Summary: Both God’s justice and His mercy show how much He values life.
Does God Care?
A Sermon on Genesis 9:1-17
This morning we are continuing our series on Noah and the flood. Noah has been saved from the flood of destruction that the Lord brought on a wicked and disobedient world. He has floated on the ark for 150 days (Gen 7:24). And as Noah looked out on a world that had been devastated by a flood, the unknown was before him.
This world was in some ways the same as the old, and in some ways different. Noah’s life had been spared, along with his family and a ship full of animals. But as Noah looked out from the ark, there wasn’t a sign of life anywhere, other than on the ark itself. It would be easy to wonder at this juncture if God held life to be cheap. Was the taking of life a small matter to God?
As they disembarked, I imagine it was in fear, as well as gratitude, that they built an altar to God. And in His great mercy, God then told Noah what he could expect in this new world in which he finds himself. If you have your Bibles with you, I invite you to take them out and turn to the 9th chapter of the Book of Genesis. Beginning at chapter 9, verse 1, we read:
And God blessed Noah and his sons and said to them, "Be fruitful and multiply, and fill the earth. 2 "The fear of you and the terror of you will be on every beast of the earth and on every bird of the sky; with everything that creeps on the ground, and all the fish of the sea, into your hand they are given. 3 "Every moving thing that is alive shall be food for you; I give all to you, as I gave the green plant. (Genesis 9:1-3, NAU)
Life is valuable to God
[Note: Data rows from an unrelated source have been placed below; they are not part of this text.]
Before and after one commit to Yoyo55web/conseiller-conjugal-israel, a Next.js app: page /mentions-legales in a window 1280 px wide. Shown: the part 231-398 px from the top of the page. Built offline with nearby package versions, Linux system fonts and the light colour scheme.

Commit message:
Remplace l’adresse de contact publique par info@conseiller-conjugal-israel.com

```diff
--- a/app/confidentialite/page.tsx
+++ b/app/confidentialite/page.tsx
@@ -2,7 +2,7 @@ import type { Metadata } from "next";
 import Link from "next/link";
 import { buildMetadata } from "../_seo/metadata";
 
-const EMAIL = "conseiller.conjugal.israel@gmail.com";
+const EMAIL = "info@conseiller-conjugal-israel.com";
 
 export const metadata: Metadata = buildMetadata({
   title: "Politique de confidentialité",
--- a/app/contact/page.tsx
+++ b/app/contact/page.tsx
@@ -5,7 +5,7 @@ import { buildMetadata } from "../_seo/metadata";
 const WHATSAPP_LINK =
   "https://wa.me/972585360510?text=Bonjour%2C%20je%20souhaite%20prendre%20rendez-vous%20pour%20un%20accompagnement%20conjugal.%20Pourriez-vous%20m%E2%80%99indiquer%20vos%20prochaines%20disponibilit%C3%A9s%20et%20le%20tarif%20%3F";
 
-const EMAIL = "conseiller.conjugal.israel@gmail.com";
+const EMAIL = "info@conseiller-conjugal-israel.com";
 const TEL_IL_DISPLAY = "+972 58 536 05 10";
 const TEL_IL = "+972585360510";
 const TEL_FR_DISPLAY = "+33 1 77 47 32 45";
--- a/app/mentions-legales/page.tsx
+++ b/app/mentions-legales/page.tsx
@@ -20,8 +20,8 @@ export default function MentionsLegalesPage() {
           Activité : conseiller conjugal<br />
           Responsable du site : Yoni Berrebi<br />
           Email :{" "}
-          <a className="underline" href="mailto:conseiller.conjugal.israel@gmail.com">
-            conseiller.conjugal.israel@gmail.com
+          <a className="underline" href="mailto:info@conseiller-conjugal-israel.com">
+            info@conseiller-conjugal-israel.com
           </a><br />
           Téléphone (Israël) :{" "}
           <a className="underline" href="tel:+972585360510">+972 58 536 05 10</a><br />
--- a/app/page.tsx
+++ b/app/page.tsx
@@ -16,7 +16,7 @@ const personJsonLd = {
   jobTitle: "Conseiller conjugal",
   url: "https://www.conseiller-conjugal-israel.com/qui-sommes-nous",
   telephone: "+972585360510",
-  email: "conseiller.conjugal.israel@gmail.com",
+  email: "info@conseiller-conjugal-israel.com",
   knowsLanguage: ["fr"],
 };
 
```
This hearkens back to Genesis chapter 1. Adam and Eve were also told to fill the earth and rule over the animals. While they are not explicitly told that they can eat animals, Adam and Eve are given the plants for food. It is possible that they were allowed to eat the animals, for at least after the fall, they did have flocks (Genesis 4:2).
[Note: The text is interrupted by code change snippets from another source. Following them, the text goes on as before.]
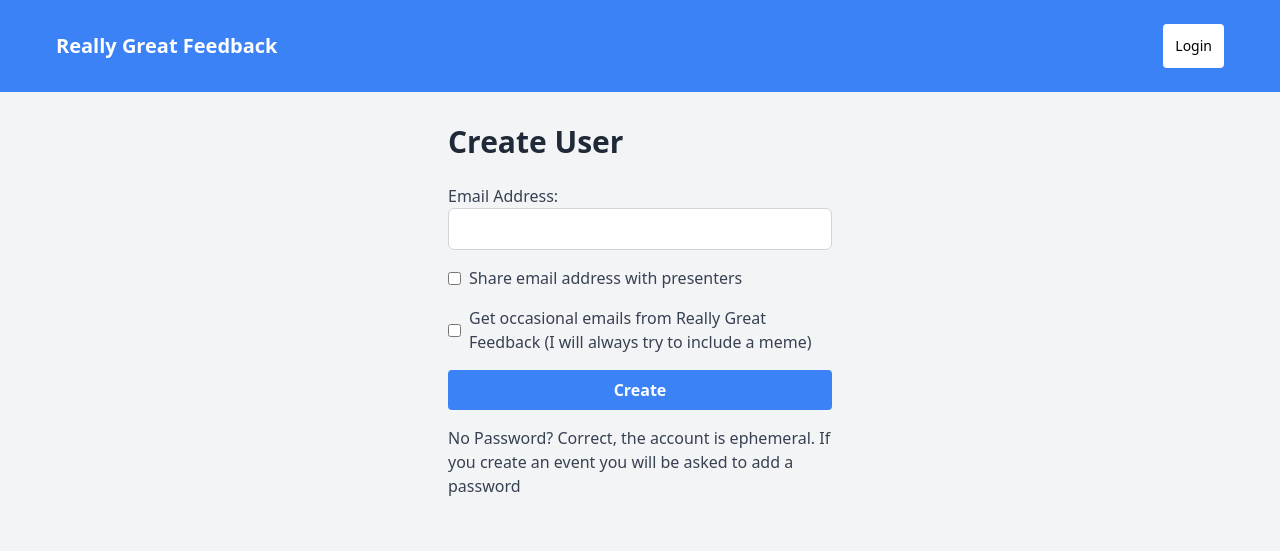
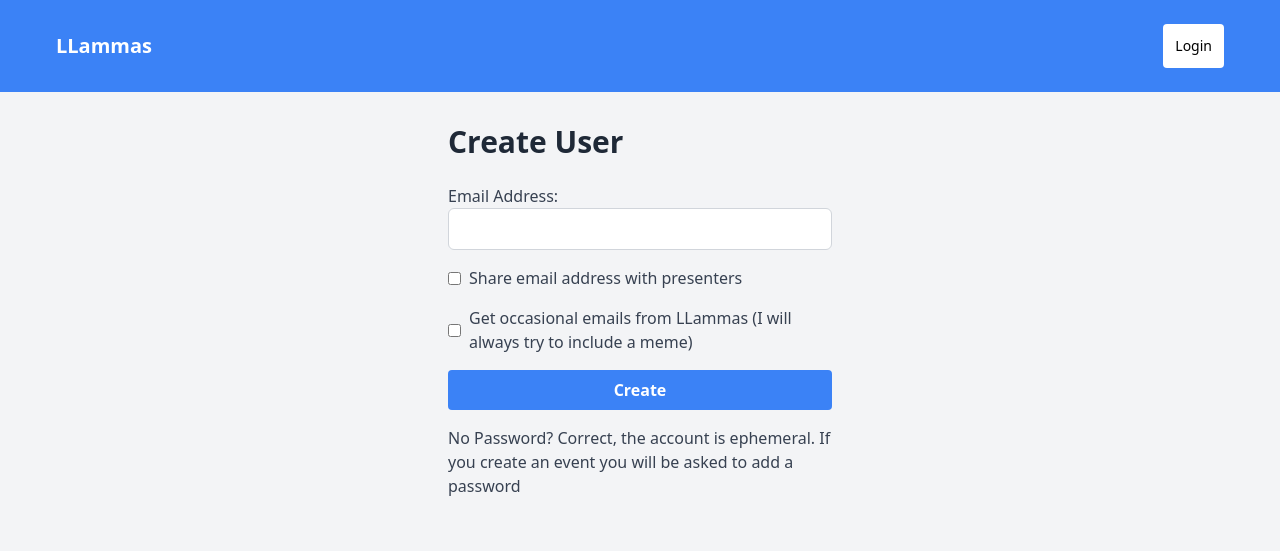
Before and after one commit to mmc102/gimmie_feedback, a FastAPI app: page /user/ in a window 1280 px wide. Shown: the top 551 px of the page. Run offline with FastAPI, Linux system fonts and the light colour scheme; parts of the project's set-up code (start-up, migrations or seed data) failed here and were passed over; some libraries are stand-ins or nearby versions.

Commit message:
Update copy

```diff
--- a/templates/base.html
+++ b/templates/base.html
@@ -15,7 +15,7 @@
             <div class="max-w-7xl mx-auto px-4 sm:px-6 lg:px-8">
                 <div class="flex justify-between">
                     <div class="flex items-center">
-                        <a href="/browse_events" class="text-white font-bold text-xl">Really Great Feedback</a>
+                        <a href="/browse_events" class="text-white font-bold text-xl">LLammas</a>
                     </div>
                     <div class="flex items-center">
                         <ul class="flex space-x-4">
--- a/templates/user_template.html
+++ b/templates/user_template.html
@@ -20,7 +20,7 @@
         </div>
         <div class="flex items-center">
             <input type="checkbox" id="newsletter" name="newsletter" value="false" class="mr-2">
-            <label for="newsletter" class="text-gray-700">Get occasional emails from Really Great Feedback (I will always try to include a meme)</label>
+            <label for="newsletter" class="text-gray-700">Get occasional emails from LLammas (I will always try to include a meme)</label>
         </div>
         <button type="submit" class="w-full bg-blue-500 hover:bg-blue-700 text-white font-bold py-2 px-4 rounded mt-4">Create</button>
 
```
But here with Noah, God’s purpose is not only to commission him to populate the earth and be a good ruler. God also wants to instill in Noah the understanding that life is anything but cheap. As we read on, we will see that more and more. Here, God is more explicit with Noah than He was with Adam. In addition to telling Noah that he has dominion, God explains more fully what that dominion is to look like. The animals will fear mankind, for they are given into his hand, and they will be food for mankind. But life is to be considered valuable to men, so Noah does not have free reign over the lives of the animals. There is a stipulation when it comes to killing them. In verse 4 we read:
4 "Only you shall not eat flesh with its life, that is, its blood. 5 "Surely I will require your lifeblood; from every beast I will require it. And from every man, from every man’s brother I will require the life of man. 6 "Whoever sheds man’s blood, By man his blood shall be shed, For in the image of God He made man. 7 "As for you, be fruitful and multiply; Populate the earth abundantly and multiply in it." (Genesis 9:4-7, NAU)
An important point here is that God is now telling Noah that even in death life is not to be taken lightly. After a devastating flood, it would be easy to conclude otherwise. But Noah and the rest of mankind have the purpose of not only populating, but protecting, and not destroying. Noah is facing a new beginning, and some responsibilities haven’t changed. But now God defines that role more fully, to ensure that in his dominion, mankind does not succumb to the temptation to destroy life.
But even with a warning like this, men still turn to evil and destruction. When Jesus walked this earth, it didn’t take long before He was a wanted man. The Pharisees quickly sought his destruction. Why is that?
When Jesus cleared the temple, turning over the tables of the money-changers in rage, declaring it to be a den of robbers, His righteous anger and the peoples’ amazement put fear in the hearts of the religious leaders. We are told in Mark, chapter 11, that:
The chief priests and the scribes heard [what He had done], and began seeking how to destroy Him; for they were afraid of Him, for the whole crowd was astonished at His teaching. (Mark 11:18, NAU)